While the sauce simmered, Tyler shared with me some of his other food interests. He has been busy experimenting with bourbon barrels for aging and flavoring honey and Soy sauce among other things. Soon, like Winnie the Pooh, I was sticky and happy from tasting orange and citrus honey, a rare almond flower honey and wildflower honey aged in bourbon barrels. We talked about how the foods animals (and bees) eat can be tasted in the final products. Tyler is currently feeding a hog blueberries in great quantities for a chef who heard about blueberry bear meat in Alaska and wanted to see if it would work with pork.
It was a mind-boggling afternoon: Tyler is one of those wonderful Western North Carolina craftsmen who is passionate about his products and whose talent is inspiring.
I left the farm with a packet of ground Red Wattle pork to try at home.
I wanted to respect the meat and try in as pork-forward a way as possible. I decided to make a simple ground pork sandwich: good bread, mayonnaise, tomatoes and arugula.
First, I thought I would compare it to ground pork from one of my local markets. Except, none of the markets carried it. I would have to go to a butcher shop to get it and since I already had high-quality ground pork from a butcher, I settled on plain sausage meat.
The difference was clear from the beginning. The packet of ground pork from Sugar Creek Meat listed one ingredient, pork. The package of plain sausage from my market listed 13 ingredients including water, corn syrup and assorted chemicals and preservatives.
Visually, the sausage meat was bright red with large flecks of fat. The ground pork was pink with the fat distributed throughout, almost as a part of the meat.
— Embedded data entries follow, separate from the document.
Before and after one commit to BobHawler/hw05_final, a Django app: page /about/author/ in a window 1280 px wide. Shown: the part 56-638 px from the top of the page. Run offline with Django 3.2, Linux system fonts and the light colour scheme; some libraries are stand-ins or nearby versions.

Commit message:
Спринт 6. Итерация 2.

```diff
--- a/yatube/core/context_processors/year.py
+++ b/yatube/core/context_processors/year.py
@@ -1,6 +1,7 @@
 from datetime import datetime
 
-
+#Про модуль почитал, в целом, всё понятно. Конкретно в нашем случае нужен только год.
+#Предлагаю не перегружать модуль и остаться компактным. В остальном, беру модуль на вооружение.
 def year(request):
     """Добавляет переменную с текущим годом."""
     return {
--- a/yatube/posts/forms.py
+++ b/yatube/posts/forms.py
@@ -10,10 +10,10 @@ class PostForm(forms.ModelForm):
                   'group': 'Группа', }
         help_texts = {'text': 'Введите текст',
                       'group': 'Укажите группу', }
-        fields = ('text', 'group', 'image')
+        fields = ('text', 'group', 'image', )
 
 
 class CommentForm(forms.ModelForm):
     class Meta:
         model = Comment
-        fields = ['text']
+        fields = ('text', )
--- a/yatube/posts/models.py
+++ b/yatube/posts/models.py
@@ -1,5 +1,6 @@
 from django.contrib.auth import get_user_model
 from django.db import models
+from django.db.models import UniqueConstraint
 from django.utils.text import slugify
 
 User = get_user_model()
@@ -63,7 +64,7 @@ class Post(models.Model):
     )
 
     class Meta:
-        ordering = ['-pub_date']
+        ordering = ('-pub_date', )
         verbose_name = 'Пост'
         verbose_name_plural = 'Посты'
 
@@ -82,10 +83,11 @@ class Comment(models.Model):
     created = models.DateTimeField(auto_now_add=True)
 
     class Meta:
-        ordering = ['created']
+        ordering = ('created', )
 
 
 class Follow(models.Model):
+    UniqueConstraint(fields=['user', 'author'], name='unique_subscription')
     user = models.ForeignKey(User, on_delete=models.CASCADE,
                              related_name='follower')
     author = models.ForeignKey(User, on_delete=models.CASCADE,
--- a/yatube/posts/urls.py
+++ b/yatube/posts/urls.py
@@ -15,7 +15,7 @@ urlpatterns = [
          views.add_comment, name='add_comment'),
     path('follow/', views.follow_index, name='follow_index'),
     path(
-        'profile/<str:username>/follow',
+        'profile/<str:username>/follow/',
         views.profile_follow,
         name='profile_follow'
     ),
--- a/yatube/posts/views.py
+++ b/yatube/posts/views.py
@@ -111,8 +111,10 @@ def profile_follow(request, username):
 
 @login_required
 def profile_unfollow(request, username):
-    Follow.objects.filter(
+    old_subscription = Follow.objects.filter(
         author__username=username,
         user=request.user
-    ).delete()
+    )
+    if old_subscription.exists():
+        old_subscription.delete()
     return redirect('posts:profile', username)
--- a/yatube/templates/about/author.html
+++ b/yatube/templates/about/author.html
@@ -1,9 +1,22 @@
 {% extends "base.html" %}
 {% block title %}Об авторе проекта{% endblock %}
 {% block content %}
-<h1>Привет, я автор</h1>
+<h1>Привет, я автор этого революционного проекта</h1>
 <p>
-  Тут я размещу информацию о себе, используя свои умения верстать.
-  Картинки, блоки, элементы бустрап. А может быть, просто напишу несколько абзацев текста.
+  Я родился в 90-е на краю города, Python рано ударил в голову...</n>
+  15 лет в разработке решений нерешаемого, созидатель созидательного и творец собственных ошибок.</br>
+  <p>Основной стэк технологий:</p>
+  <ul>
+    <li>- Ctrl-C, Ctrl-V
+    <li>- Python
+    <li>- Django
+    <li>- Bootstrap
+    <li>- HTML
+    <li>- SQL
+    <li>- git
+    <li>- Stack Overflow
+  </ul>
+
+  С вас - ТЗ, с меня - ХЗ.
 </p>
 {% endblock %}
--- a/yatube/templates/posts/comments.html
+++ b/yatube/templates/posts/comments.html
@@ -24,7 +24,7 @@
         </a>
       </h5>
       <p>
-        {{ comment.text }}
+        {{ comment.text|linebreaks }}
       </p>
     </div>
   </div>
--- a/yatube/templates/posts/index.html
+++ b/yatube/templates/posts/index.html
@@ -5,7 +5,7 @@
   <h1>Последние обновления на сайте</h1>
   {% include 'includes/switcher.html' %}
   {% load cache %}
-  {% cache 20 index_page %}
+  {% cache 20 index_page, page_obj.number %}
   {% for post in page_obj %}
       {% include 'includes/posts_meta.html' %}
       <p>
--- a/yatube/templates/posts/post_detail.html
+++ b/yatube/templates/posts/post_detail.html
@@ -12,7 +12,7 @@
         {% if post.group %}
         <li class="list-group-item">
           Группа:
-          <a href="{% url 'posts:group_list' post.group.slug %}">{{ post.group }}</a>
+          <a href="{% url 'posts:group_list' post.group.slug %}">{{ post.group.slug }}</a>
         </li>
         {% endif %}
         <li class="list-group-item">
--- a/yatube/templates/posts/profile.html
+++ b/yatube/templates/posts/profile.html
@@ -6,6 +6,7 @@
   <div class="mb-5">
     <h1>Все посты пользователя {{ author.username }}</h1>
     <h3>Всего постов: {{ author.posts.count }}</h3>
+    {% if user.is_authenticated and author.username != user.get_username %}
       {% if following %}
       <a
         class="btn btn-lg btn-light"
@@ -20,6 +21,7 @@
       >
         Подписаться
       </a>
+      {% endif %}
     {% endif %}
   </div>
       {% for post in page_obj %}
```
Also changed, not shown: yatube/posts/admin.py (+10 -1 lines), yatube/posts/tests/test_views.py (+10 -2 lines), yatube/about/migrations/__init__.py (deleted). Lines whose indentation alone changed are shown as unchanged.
When cooked the sausage rendered up little of its fat while the pork sizzled quickly as the fat was released.
The taste was the real test. The sausage meat tasted of pepper and spice with a chemical tang at the finish. The pork tasted like meat. It had wonderful crispy brown edges. I added a little salt but that was all it needed.
I spread two slices of lightly toasted Rosemary Focaccia bread with mayonnaise, sliced some tomatoes and topped it with a little arugula. Then I added the sautéed pork.
It was magic. The fat from the pork seeped into the bread and the crispy bits were little explosions of flavor. The tomato and arugula add sweetness and bitterness and the mayonnaise gave it a rich mouth feel.
If you are in Asheville and would like to try some Red Wattle Pork from Sugar Creek Meats you will find it served at the Admiral, Smokey Park Supper Club, The Princess Anne Hotel and Bone and Broth. In addition, the soon to open Sawhorse Restaurant will also feature the meats. You can visit the farm by contacting them at 828-623-0072. As for me, I’m going back for some of that bacon!
BEST PORK SANDWICH EVER
- ½ lb high quality ground pork
- 4 slices good bread
- 1 ripe tomato
- Handful of arugula
- Pepper optional
- Saute the pork over medium heat until cook through with some crispy browned bits. Season to taste with salt. Add pepper if desired
- Lightly toast the bread.
- Spread two slices of bread with mayonnaise, then layer with pork, tomato and arugula.
- Top with the remaining two slices of bread.
Note: this sandwich is about the ingredients. Try and use the best quality meat and produce you can find.